- Exercise requirements: Return the tail of the records exactly, starting from the line containing "de régression de" and ending with the final line.

- Given records:
▶

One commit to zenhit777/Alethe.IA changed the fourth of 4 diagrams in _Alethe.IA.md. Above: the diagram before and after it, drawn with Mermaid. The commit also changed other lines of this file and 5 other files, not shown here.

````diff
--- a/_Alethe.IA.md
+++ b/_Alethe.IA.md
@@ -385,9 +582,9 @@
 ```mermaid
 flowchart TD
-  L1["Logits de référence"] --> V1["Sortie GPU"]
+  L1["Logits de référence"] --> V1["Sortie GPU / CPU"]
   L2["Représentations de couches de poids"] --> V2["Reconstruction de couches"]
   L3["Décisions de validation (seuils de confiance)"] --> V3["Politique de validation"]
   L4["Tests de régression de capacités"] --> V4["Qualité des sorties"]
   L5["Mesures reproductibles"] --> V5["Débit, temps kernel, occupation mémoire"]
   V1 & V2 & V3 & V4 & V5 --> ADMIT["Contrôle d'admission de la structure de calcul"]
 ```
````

◀

- Answer for this exercise:
   L4["Tests de régression de capacités"] --> V4["Qualité des sorties"]
   L5["Mesures reproductibles"] --> V5["Débit, temps kernel, occupation mémoire"]
   V1 & V2 & V3 & V4 & V5 --> ADMIT["Contrôle d'admission de la structure de calcul"]
 ```
````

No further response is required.